■ **Required work**
Pick out all lines in the listing holding the string "viewport" and copy them.
Given entries: Begin
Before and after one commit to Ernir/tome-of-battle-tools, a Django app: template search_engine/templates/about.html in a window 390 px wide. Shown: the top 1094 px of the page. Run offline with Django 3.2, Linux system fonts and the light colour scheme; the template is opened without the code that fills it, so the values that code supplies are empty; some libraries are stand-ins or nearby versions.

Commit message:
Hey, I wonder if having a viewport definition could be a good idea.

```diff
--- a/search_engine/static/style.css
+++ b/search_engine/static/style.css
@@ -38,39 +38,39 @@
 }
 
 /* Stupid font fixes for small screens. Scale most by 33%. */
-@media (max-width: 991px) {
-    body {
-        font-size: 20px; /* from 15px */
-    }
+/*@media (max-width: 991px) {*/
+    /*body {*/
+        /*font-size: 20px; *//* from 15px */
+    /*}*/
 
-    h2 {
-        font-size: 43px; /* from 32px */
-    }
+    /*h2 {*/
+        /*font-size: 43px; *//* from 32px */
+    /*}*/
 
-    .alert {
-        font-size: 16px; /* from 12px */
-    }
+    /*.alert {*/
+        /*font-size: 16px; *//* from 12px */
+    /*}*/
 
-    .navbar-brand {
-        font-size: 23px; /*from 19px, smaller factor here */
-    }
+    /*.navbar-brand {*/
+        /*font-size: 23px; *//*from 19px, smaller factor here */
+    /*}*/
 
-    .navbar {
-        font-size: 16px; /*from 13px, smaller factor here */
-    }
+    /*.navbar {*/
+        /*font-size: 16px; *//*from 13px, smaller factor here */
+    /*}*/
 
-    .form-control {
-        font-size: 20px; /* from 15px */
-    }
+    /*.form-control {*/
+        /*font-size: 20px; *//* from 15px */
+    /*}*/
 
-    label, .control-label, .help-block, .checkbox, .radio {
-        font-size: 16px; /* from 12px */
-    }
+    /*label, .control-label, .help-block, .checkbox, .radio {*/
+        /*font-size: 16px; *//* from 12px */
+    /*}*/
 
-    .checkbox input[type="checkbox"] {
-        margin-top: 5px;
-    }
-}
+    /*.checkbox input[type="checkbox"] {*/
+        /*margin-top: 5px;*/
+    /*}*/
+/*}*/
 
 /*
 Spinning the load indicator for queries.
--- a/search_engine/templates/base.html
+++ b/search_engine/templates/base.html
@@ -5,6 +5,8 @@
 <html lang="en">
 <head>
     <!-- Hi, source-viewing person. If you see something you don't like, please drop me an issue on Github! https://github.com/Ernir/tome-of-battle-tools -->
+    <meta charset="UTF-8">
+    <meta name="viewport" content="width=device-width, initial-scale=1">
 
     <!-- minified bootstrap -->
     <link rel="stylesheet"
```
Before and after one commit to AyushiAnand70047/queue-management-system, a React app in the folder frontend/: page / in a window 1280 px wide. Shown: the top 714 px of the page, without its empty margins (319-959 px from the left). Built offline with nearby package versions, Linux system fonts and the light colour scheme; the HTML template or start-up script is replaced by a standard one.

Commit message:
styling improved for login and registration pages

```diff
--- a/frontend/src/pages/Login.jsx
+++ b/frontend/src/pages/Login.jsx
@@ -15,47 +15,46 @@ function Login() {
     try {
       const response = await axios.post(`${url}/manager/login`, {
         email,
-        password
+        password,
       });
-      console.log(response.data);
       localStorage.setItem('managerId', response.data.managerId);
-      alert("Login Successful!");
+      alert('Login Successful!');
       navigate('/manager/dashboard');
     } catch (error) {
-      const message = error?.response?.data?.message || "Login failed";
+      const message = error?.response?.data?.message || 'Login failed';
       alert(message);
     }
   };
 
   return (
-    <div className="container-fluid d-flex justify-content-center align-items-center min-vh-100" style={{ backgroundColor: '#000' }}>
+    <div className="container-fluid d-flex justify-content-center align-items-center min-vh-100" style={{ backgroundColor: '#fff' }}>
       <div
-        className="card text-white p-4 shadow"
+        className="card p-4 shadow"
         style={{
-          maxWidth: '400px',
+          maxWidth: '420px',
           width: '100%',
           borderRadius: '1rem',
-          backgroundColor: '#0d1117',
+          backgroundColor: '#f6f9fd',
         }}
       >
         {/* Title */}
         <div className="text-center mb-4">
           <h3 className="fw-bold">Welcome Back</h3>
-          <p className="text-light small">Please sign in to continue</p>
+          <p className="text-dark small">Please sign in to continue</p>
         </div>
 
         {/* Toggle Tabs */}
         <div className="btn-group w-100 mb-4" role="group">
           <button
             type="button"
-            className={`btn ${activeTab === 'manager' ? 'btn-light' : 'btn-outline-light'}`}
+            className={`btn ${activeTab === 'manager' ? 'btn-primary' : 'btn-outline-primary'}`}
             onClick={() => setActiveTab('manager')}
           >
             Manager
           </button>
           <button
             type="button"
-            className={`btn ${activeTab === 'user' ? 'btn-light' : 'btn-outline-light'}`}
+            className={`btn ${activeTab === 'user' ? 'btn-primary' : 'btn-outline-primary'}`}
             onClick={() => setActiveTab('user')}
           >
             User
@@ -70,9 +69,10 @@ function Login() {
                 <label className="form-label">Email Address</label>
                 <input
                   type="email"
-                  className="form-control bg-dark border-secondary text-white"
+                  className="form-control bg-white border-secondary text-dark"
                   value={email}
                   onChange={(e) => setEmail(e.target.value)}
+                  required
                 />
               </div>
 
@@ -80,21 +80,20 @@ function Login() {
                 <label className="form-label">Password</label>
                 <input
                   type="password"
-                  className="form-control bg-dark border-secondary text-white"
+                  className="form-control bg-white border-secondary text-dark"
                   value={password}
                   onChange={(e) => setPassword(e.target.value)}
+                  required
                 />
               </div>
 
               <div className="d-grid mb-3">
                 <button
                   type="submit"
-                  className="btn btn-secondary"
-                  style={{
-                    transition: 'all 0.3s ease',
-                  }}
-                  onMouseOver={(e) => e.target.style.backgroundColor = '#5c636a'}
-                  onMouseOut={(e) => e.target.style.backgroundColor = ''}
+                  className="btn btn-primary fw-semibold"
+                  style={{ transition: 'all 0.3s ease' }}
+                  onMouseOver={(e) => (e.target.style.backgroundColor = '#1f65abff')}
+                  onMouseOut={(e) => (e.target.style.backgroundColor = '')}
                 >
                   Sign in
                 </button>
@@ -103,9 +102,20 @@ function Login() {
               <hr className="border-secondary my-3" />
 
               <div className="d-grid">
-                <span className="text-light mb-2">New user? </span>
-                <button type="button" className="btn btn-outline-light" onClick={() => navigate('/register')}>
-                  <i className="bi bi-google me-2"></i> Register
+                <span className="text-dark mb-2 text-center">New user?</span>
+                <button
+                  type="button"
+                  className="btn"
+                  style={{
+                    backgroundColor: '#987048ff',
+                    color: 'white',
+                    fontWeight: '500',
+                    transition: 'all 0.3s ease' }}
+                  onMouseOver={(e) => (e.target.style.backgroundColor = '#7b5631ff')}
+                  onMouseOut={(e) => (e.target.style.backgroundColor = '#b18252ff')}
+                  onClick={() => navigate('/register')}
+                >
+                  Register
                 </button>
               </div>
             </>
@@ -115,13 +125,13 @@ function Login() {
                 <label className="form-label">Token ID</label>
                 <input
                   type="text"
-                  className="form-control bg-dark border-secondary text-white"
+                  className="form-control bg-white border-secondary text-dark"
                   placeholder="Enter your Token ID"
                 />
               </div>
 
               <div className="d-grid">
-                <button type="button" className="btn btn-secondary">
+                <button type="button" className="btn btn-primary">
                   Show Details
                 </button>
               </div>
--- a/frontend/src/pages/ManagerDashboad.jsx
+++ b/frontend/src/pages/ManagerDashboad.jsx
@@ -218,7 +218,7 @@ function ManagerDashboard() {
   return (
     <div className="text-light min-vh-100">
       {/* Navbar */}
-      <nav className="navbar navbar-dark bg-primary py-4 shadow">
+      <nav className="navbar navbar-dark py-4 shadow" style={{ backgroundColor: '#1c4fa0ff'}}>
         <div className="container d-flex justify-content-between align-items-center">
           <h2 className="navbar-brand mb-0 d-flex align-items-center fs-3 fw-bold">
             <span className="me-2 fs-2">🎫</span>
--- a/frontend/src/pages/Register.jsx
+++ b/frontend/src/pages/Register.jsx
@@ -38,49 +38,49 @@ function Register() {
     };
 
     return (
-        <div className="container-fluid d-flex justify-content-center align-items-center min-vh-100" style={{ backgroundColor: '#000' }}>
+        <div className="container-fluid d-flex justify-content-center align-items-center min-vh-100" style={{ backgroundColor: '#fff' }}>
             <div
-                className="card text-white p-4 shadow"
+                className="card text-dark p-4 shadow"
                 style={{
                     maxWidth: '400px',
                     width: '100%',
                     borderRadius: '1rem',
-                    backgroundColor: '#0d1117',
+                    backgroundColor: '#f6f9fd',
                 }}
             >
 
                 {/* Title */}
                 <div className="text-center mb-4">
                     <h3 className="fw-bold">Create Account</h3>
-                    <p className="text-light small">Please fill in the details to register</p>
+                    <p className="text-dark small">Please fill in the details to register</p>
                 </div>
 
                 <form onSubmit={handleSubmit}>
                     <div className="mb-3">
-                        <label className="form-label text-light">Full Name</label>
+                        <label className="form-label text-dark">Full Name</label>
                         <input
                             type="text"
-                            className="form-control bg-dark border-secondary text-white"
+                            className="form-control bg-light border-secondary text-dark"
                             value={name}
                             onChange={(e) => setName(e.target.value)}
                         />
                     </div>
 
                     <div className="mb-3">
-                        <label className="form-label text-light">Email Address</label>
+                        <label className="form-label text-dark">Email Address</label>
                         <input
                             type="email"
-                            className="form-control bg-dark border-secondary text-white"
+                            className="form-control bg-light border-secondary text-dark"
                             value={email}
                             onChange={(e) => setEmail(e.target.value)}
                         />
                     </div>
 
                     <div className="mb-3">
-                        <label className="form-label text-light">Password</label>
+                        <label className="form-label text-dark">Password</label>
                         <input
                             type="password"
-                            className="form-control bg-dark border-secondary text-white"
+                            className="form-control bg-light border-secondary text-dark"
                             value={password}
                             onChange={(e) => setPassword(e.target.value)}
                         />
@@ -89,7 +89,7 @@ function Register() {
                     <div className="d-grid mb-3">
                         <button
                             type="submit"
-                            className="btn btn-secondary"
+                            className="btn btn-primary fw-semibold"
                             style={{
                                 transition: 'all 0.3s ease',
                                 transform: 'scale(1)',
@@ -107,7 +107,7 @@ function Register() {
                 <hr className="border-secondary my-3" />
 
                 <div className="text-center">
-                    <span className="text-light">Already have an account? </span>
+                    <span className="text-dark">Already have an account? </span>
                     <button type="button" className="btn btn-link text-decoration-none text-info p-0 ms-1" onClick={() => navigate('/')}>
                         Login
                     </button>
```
Given entries: End
■ **Solution for this exercise**
Hey, I wonder if having a viewport definition could be a good idea.
+    <meta name="viewport" content="width=device-width, initial-scale=1">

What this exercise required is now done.